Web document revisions

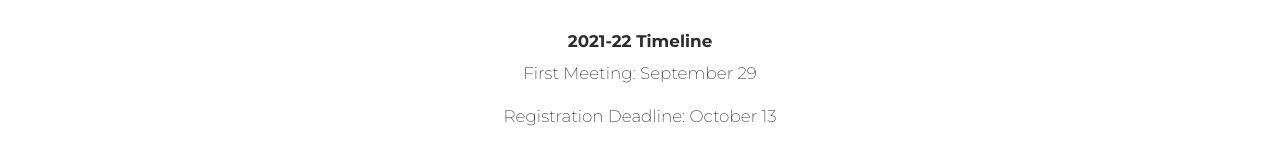
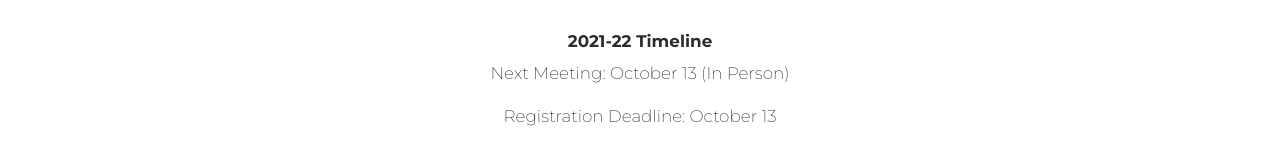
Before and after one commit to siddharth-saraf/InglemoorTSA, a plain HTML site: page index.html in a window 1280 px wide. Shown: the part 1188-1338 px from the top of the page. Drawn offline with Linux system fonts and the light colour scheme.

Commit message:
Updated Message section on index

```diff
--- a/index.html
+++ b/index.html
@@ -112,7 +112,7 @@
         <h2 class="title" style = "margin-bottom: 5px;">Welcome to Inglemoor TSA.</h2>
         <p class = "title">If you haven't already, please register for the club. Remember that the registration deadline is October 13th! Sign up for updates on Remind (text @ihstsa22 to 81010.)</p>
         <p class="title" style = "margin-bottom: 5px;">2021-22 Timeline</p>
-        <p>First Meeting: September 29</p>
+        <p>Next Meeting: October 13 (In Person)</p>
         <p>Registration Deadline: October 13</p>
         <p>Event Eliminations: Late November </p>
         <p>Regional Conference: Early January</p>
```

What is being asked
Look through the entries above and report the number of lines that contain "title". Write only the number.

Written response
3